Led by rancher and environmentalist Diane Peavey, the discussion will focus on three books, "Gardeners of Eden, Rediscovering Our Importance to Nature" by Dan Dagget; "Coming Home to Eat: The Pleasures and Politics of Local Foods" by Gary Nabhan; and "The Basque History of the World" by Mark Kurlansky.
Local ranchers, food producers and chefs will attend to talk about their relationships to these ideas and to the rugged landscapes and people of Central Idaho.
"There's a whole current of discussion in the community," said Mike Stevens, president of Carey-based Lava Lake Land and Livestock. Stevens will co-lead a discussion with Peavey. "We want to lead a discussion touching on the central themes of all three books," he said.
Dagget's book, "Gardeners of Eden,"presents new ideas and attitudes toward land preservation and use that are provocative but ultimately sensible.
"I encourage people to talk about Dan Dagget's book because there is a beneficial role for people to play in their landscape," Stevens said. "Mankind is a force of degradation, but we can play a beneficial role."
Dagget writes about nature with a wholehearted view.
But the controversy over land use takes on a fresh perspective when combined with the meaning and role of food in modern society. This is featured in Nabhan's "Coming Home to Eat."
"There is a lot of discussion and more on local food availability and food production," Stevens said. "Gary Nabhan's view is simply that eating locally and encouraging and sustaining local food production systems is not a quaint hobby for food aficionados. It is about maintaining our society and a sense of using less fossil fuels and encouraging land saving devices."
Ultimately, it is the person who prepares the food who witnesses this battle and becomes a "nexus" for communities and food, Stevens said.
"What does it really take to produce the food we want and want to eat?" Stevens asked. "Environmentalists did not have much in common with local ranchers and farmers and within bringing those opposing groups together it does not excuse anyone from managing the land well. It puts an onus on the environmentalist from where food is going to come from and putting a face with a farmer and rancher."
There is a serious interest in this idea and, through examinations of cultures of the past and present, new notions can be presented about the management of a changing environment.
In "The Basque History of the World," Kurlansky identifies the Basque culture through their history as a people who have adapted survival skills through welcoming and accepting outside influences. As an evolving people they have built a culture from regional conflict and exploration, which has sustained itself through its own adaptability.
Kurlansky has written several books on food and culture such as "Cod," "Salt" and his latest, "The Big Oyster." He believes that food is the best entrée into learning about a people and the evolution of economy and commerce.

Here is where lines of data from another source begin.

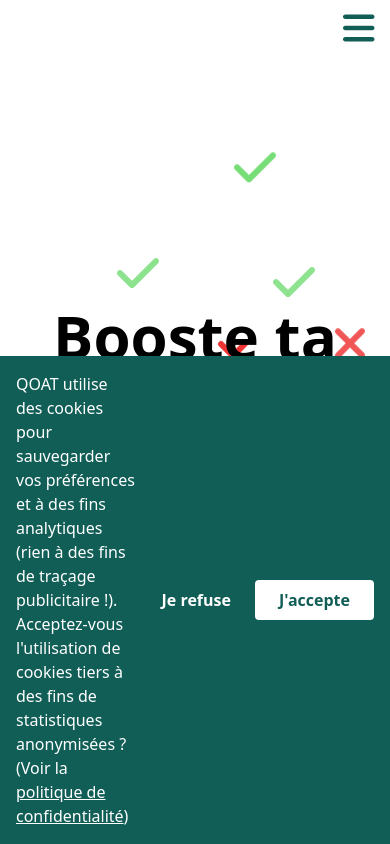
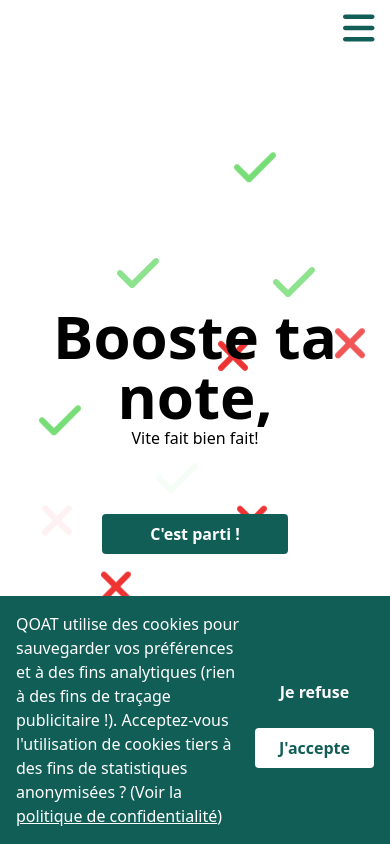
Before and after one commit to L-a-r-t/bachotage-frontend, a Next.js app: page / in a window 390 px wide. Shown: the top 844 px of the page. Built offline with nearby package versions, Linux system fonts and the light colour scheme; no server answers.

Commit message:
fix layout on small screens

```diff
--- a/src/components/UI/Cookies.tsx
+++ b/src/components/UI/Cookies.tsx
@@ -33,7 +33,7 @@ export default function CookiesBar() {
       leave="transition duration-300 ease-in"
       leaveFrom="transform translate-y-0 opacity-100"
       leaveTo="transform translate-y-16 opacity-0"
-      className="fixed inset-x-0 bottom-0 p-4 w-full flex justify-between items-center bg-main-100 text-white"
+      className="fixed inset-x-0 bottom-0 p-4 w-full flex gap-4 justify-between items-center bg-main-100 text-white"
     >
       <p>
         QOAT utilise des cookies pour sauvegarder vos préférences et à des fins
@@ -47,12 +47,17 @@ export default function CookiesBar() {
         </Link>
         )
       </p>
-      <button className="button min-w-max" onClick={refuseCookies}>
-        {"Je refuse"}
-      </button>
-      <button className="button bg-white text-main-100" onClick={acceptCookies}>
-        {"J'accepte"}
-      </button>
+      <div className="flex flex-col sm:flex-row gap-4">
+        <button className="button min-w-max" onClick={refuseCookies}>
+          {"Je refuse"}
+        </button>
+        <button
+          className="button bg-white text-main-100"
+          onClick={acceptCookies}
+        >
+          {"J'accepte"}
+        </button>
+      </div>
     </Transition>
   )
 }
```
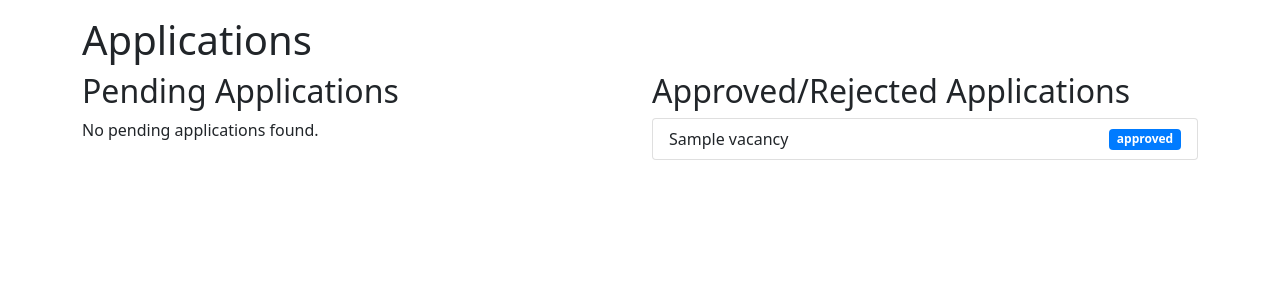
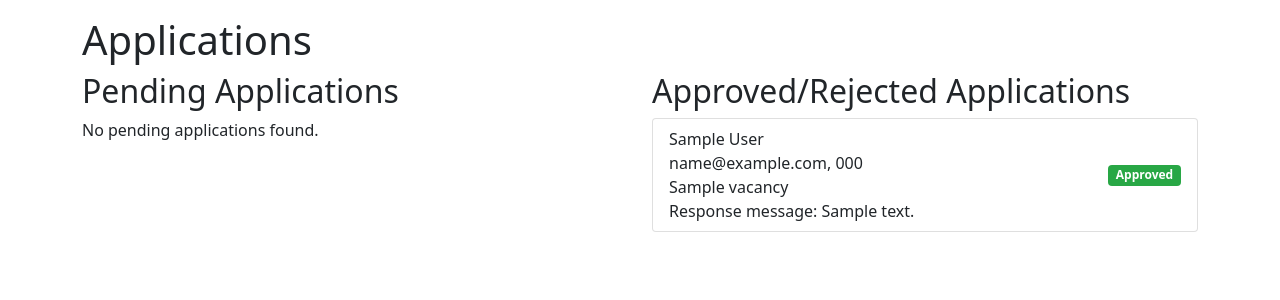
Before and after one commit to Maksvell129/job-finder, a Django app: page /applications/employer/ in a window 1280 px wide. Shown: the part 56-356 px from the top of the page. Run offline with Django 4.2, Linux system fonts and the light colour scheme; a user stored in the database is signed in; tables that the repository leaves empty hold one stand-in row (values such as "Sample post"); some libraries are stand-ins or nearby versions.

Commit message:
added messages to application

```diff
--- a/accounts/urls.py
+++ b/accounts/urls.py
@@ -4,7 +4,7 @@ from accounts import views
 from accounts.views import ProfileView
 
 urlpatterns = [
-    path('home', views.index, name='home'),
+    # path('home', views.index, name='home'),
     path('signup/', views.SignUpView.as_view(), name='signup'),
     path('signup/applicant/', views.ApplicantSignUpView.as_view(), name='applicant_signup'),
     path('signup/employer/', views.EmployerSignUpView.as_view(), name='employer_signup'),
--- a/jobs/urls.py
+++ b/jobs/urls.py
@@ -1,20 +1,20 @@
 from django.urls import path
 
-from jobs import views
 from jobs.views import ApplicationCreateView, EmployerApplicationListView, ApplicantApplicationListView, \
     ApplicationsChangeStatusView, EmployerVacancyListView, VacancyUpdateView, ToggleFavoriteVacancyView, \
-    FavoriteVacanciesListView, VacancyDeleteView
+    FavoriteVacanciesListView, VacancyDeleteView, VacancyCreateView, VacancyDetailView, VacancyListView, SearchView
 
 urlpatterns = [
-    path('vacancies/', views.VacancyListView.as_view(), name='vacancies'),
-    path('vacancies/<int:pk>/', views.VacancyDetailView.as_view(), name='vacancy_detail'),
+    path('', SearchView.as_view(), name='home'),
+    path('vacancies/', VacancyListView.as_view(), name='vacancies'),
+    path('vacancies/<int:pk>/', VacancyDetailView.as_view(), name='vacancy_detail'),
     path('vacancies/<int:vacancy_id>/apply/', ApplicationCreateView.as_view(), name='apply_vacancy'),
     path('vacancies/employer/', EmployerVacancyListView.as_view(), name='employer_vacancies'),
     path('vacancies/<int:pk>/edit/', VacancyUpdateView.as_view(), name='vacancy_edit'),
     path('vacancies/<int:pk>/delete/', VacancyDeleteView.as_view(), name='vacancy_delete'),
     path('vacancies/favorite/<int:pk>/', ToggleFavoriteVacancyView.as_view(), name='vacancy_favorite'),
     path('vacancies/favorites/', FavoriteVacanciesListView.as_view(), name='favorites_vacancies'),
-    path('create_vacancy/', views.VacancyCreateView.as_view(), name='create_vacancy'),
+    path('create_vacancy/', VacancyCreateView.as_view(), name='create_vacancy'),
 
 
     path('applications/employer/', EmployerApplicationListView.as_view(), name='applications_for_employer'),
--- a/jobs/views.py
+++ b/jobs/views.py
@@ -5,7 +5,7 @@ from django.http import HttpResponseBadRequest
 from django.shortcuts import get_object_or_404, redirect
 from django.urls import reverse_lazy
 from django.utils.decorators import method_decorator
-from django.views.generic import CreateView, ListView, DetailView, View, UpdateView, DeleteView
+from django.views.generic import CreateView, ListView, DetailView, View, UpdateView, DeleteView, TemplateView
 from django.contrib import messages
 
 from accounts.mixins import EmployerRequiredMixin, ApplicantRequiredMixin
@@ -18,7 +18,7 @@ class VacancyListView(ListView):
     template_name = 'jobs/vacancy_list.html'
 
     def get_queryset(self):
-        qs = Vacancy.objects.all()
+        qs = Vacancy.objects.filter(status='published')
 
         form = VacancySearchForm(self.request.GET)
         if form.is_valid():
@@ -90,11 +90,14 @@ class ApplicationCreateView(View):
             messages.error(request, 'You have already applied to this vacancy')
             return redirect('vacancy_detail', pk=vacancy.pk)
 
+        message = request.POST.get('message', '')
+
         Application.objects.create(
             applicant=self.request.user,
-            vacancy=vacancy
+            vacancy=vacancy,
+            message=message,
         )
-        messages.success(request, 'You have successfully applied for the vacancy')
+        messages.success(request, f'You have successfully applied for the vacancy: {vacancy.title}')
         return redirect('vacancy_detail', pk=vacancy.pk)
 
 
@@ -147,6 +150,7 @@ class ApplicantApplicationListView(ApplicantRequiredMixin, ListView):
 class ApplicationsChangeStatusView(LoginRequiredMixin, EmployerRequiredMixin, View):
     def post(self, request, application_id):
         action = request.POST.get('action')
+        message = request.POST.get('message')
 
         if not (application_id and action):
             return HttpResponseBadRequest('Invalid request')
@@ -166,6 +170,16 @@ class ApplicationsChangeStatusView(LoginRequiredMixin, EmployerRequiredMixin, Vi
         else:
             return HttpResponseBadRequest('Invalid action')
 
+        from django.core.mail import send_mail
+        from django.conf import settings
+
+        subject = 'Thank you for registering to our site'
+        message = ' it  means a world to us '
+        email_from = settings.EMAIL_HOST_USER
+        recipient_list = ['saykovskiy.maks03@gmail.com', ]
+        send_mail(subject, message, email_from, recipient_list)
+
+        application.response_message = message
         application.save()
         return redirect('applications_for_employer')
 
@@ -186,5 +200,9 @@ class FavoriteVacanciesListView(LoginRequiredMixin, ListView):
     template_name = 'jobs/favorite_vacancies.html'
 
     def get_queryset(self):
-        vacancies = self.request.user.favorite_vacancies.all()
+        vacancies = self.request.user.favorite_vacancies.filter(status='published')
         return vacancies
+
+
+class SearchView(TemplateView):
+    template_name = "jobs/search.html"
--- a/templates/jobs/employer_applications.html
+++ b/templates/jobs/employer_applications.html
@@ -10,28 +10,62 @@
                 {% if pending_applications %}
                     <ul class="list-group">
                         {% for application in pending_applications %}
-                            <li class="list-group-item d-flex justify-content-between align-items-center">
-                                {{ application.vacancy.title }}
-                                {{ application.applicant.username }}
-                                <span class="badge badge-primary badge-pill">{{ application.status }}</span>
-
+                            <li class="border p-3 d-flex justify-content-between align-items-center">
+                                <div>
+                                    <h5>{{ application.vacancy.title }}</h5>
+                                    <p>
+                                        <strong>Candidate:</strong> {{ application.applicant.first_name }} {{ application.applicant.last_name }}
+                                    </p>
+                                    <p><i class="fa fa-envelope"></i> {{ application.applicant.email }}</p>
+                                    <p><i class="fa fa-phone"></i> {{ application.applicant.phone_number }}</p>
+                                    {% if application.message %}
+                                        <p><i class="fa fa-comment"></i> {{ application.message }}</p>
+                                    {% endif %}
                                     <div class="form-group">
                                         <label>Resume:</label>
-                                    <a href="{{ application.applicant.resume.url }}"
-                                       target="_blank">Link</a>
+                                        <a href="{{ application.applicant.resume.url }}" target="_blank">Link</a>
                                     </div>
-
+                                </div>
+                                <div class="form-group">
                                     <form method="post" action="{% url 'change_application_status' application.id %}">
                                         {% csrf_token %}
                                         <div class="btn-group" role="group">
-                                        <button type="submit" class="btn btn-danger" name="action" value="reject">
+                                            <button type="button" class="btn btn-primary" data-toggle="modal"
+                                                    data-target="#confirmModal">
+                                                Response
+                                            </button>
+                                        </div>
+                                        <div class="modal fade" id="confirmModal" tabindex="-1" role="dialog"
+                                             aria-labelledby="confirmModalLabel" aria-hidden="true">
+                                            <div class="modal-dialog" role="document">
+                                                <div class="modal-content">
+                                                    <div class="modal-header">
+                                                        <h5 class="modal-title" id="confirmModalLabel">Confirm
+                                                            Action</h5>
+                                                        <button type="button" class="close" data-dismiss="modal"
+                                                                aria-label="Close">
+                                                            <span aria-hidden="true">&times;</span>
+                                                        </button>
+                                                    </div>
+                                                    <div class="modal-body">
+                                                        <textarea name="message" rows="5" class="form-control"
+                                                                  placeholder="Enter your message"></textarea>
+                                                    </div>
+                                                    <div class="modal-footer">
+                                                        <button type="submit" name="action" value="reject"
+                                                                class="btn btn-danger">
                                                             Reject
                                                         </button>
-                                        <button type="submit" class="btn btn-success" name="action" value="approve">
+                                                        <button type="submit" name="action" value="approve"
+                                                                class="btn btn-success">
                                                             Approve
                                                         </button>
                                                     </div>
+                                                </div>
+                                            </div>
+                                        </div>
                                     </form>
+                                </div>
                             </li>
                         {% endfor %}
                     </ul>
@@ -40,14 +74,24 @@
                 {% endif %}
             </div>
 
+
             <div class="col-md-6">
                 <h2>Approved/Rejected Applications</h2>
                 {% if reviewed_applications %}
                     <ul class="list-group">
                         {% for application in reviewed_applications %}
                             <li class="list-group-item d-flex justify-content-between align-items-center">
-                                {{ application.vacancy.title }}
-                                <span class="badge badge-primary badge-pill">{{ application.status }}</span>
+                                {{ application.applicant.first_name }} {{ application.applicant.last_name }}
+                                <br>{{ application.applicant.email }}, {{ application.applicant.phone_number }}
+                                <br>{{ application.vacancy.title }}
+                                {% if application.response_message %}
+                                    <br>Response message: {{ application.response_message }}
+                                {% endif %}
+                                {% if application.status == 'rejected' %}
+                                    <span class="badge badge-danger badge-pill">Rejected</span>
+                                {% else %}
+                                    <span class="badge badge-success badge-pill">Approved</span>
+                                {% endif %}
                             </li>
                         {% endfor %}
                     </ul>
--- a/templates/navbar.html
+++ b/templates/navbar.html
@@ -1,6 +1,6 @@
 {% load static %}
 <nav class="navbar navbar-expand-lg bg-light bg-light mb-3">
-    <a class="navbar-brand" href="#">
+    <a class="navbar-brand" href="{% url 'home' %}">
         <img src="{% static "images/logo.png" %}" alt="Logo" width="30" height="24"
              class="d-inline-block align-text-top">
         Jobber
```
Also changed, not shown: jobs/models.py (+12 -0 lines), templates/jobs/applicant_applications.html (+17 -5 lines), templates/jobs/search.html (added, +22 -0 lines), templates/jobs/vacancy_detail.html (+11 -5 lines), templates/jobs/vacancy_list.html (+9 -6 lines), jobs/migrations/0002_application_message.py (added), jobs/migrations/0003_application_response_message.py (added). Lines whose indentation alone changed are shown as unchanged.
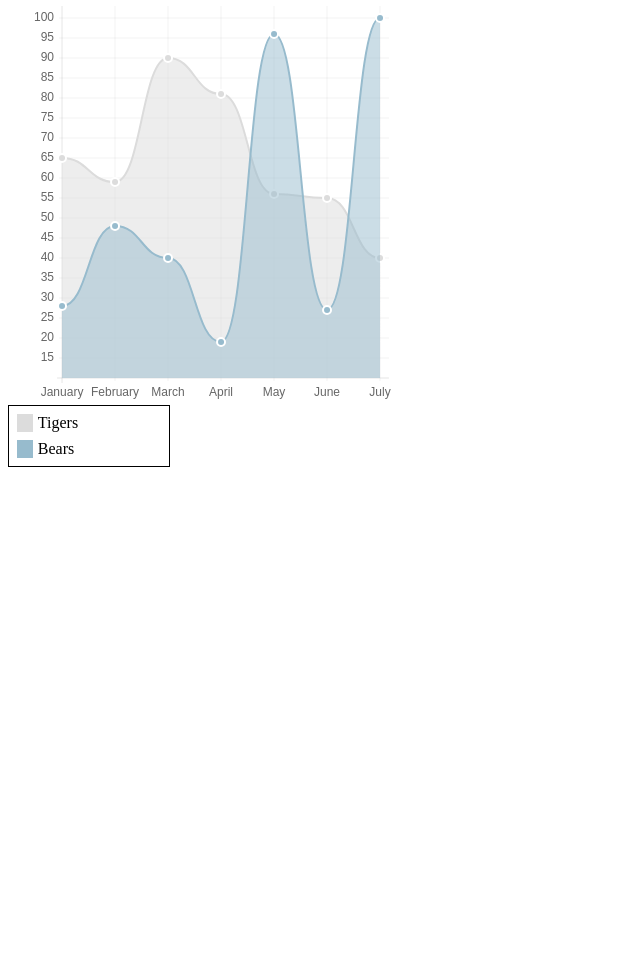
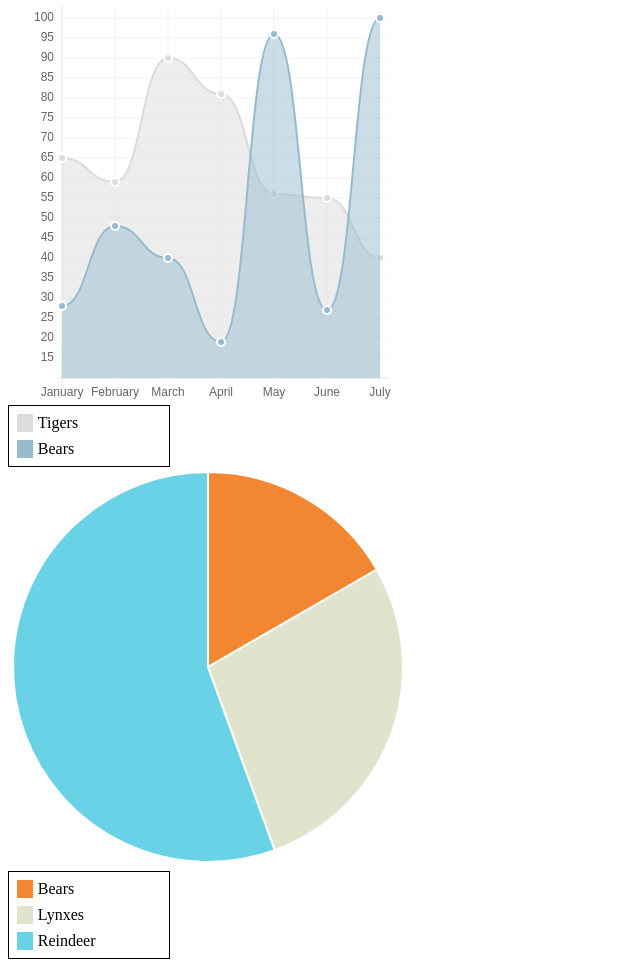
Before and after one commit to bebraw/Chart.js.legend, a plain HTML site: page index.html in a window 1280 px wide. Shown: the part 79-1046 px from the top of the page, without its empty margins (0-640 px from the left). Before the commit the page ends 800 px from the top, so only its background shows below. Drawn offline with Linux system fonts and the light colour scheme.

Commit message:
Add a pie chart demo

```diff
--- a/index.html
+++ b/index.html
@@ -12,8 +12,14 @@
 <body>
 <h1>Chart.js legend demo</h1>
 
-<canvas id="myChart" width="400" height="400"></canvas>
+<div>
+    <canvas id="lineChart" width="400" height="400"></canvas>
+    <div id="lineLegend"></div>
+</div>
 
-<div id="myLegend"></div>
+<div>
+    <canvas id="pieChart" width="400" height="400"></canvas>
+    <div id="pieLegend"></div>
+</div>
 </body>
 </html>
--- a/src/demo.js
+++ b/src/demo.js
@@ -2,30 +2,60 @@ if(!!(window.addEventListener)) window.addEventListener('DOMContentLoaded', main
 else window.attachEvent('onload', main);
 
 function main() {
+    lineChart();
+    pieChart();
+}
+
+function lineChart() {
     var data = {
         labels : ["January","February","March","April","May","June","July"],
         datasets : [
-          {
+            {
             fillColor : "rgba(220,220,220,0.5)",
             strokeColor : "rgba(220,220,220,1)",
             pointColor : "rgba(220,220,220,1)",
             pointStrokeColor : "#fff",
             data : [65,59,90,81,56,55,40],
             title : 'Tigers'
-          },
-          {
+        },
+        {
             fillColor : "rgba(151,187,205,0.5)",
             strokeColor : "rgba(151,187,205,1)",
             pointColor : "rgba(151,187,205,1)",
             pointStrokeColor : "#fff",
             data : [28,48,40,19,96,27,100],
             title : 'Bears'
-          }
+        }
         ]
     };
 
-    var ctx = document.getElementById("myChart").getContext("2d");
-    var myChart = new Chart(ctx).Line(data);
+    var ctx = document.getElementById("lineChart").getContext("2d");
+    new Chart(ctx).Line(data);
 
-    legend(document.getElementById("myLegend"), data);
+    legend(document.getElementById("lineLegend"), data);
 }
+
+function pieChart() {
+    var data = [
+        {
+            value: 30,
+            color:"#F38630",
+            title: 'Bears'
+        },
+        {
+            value : 50,
+            color : "#E0E4CC",
+            title: 'Lynxes'
+        },
+        {
+            value : 100,
+            color : "#69D2E7",
+            title: 'Reindeer'
+        }
+    ];
+
+    var ctx = document.getElementById("pieChart").getContext("2d");
+    new Chart(ctx).Pie(data);
+
+    legend(document.getElementById("pieLegend"), data);
+}
```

The addition of Kurlansky brings the discussion full circle.
"My sense is that we want to tie up the discussion with practical issues that affect the community and the content of each author," Stevens said. "It will not be geared to solving how to get a local food distribution in place. Our goal is not to formulate an agenda for further need."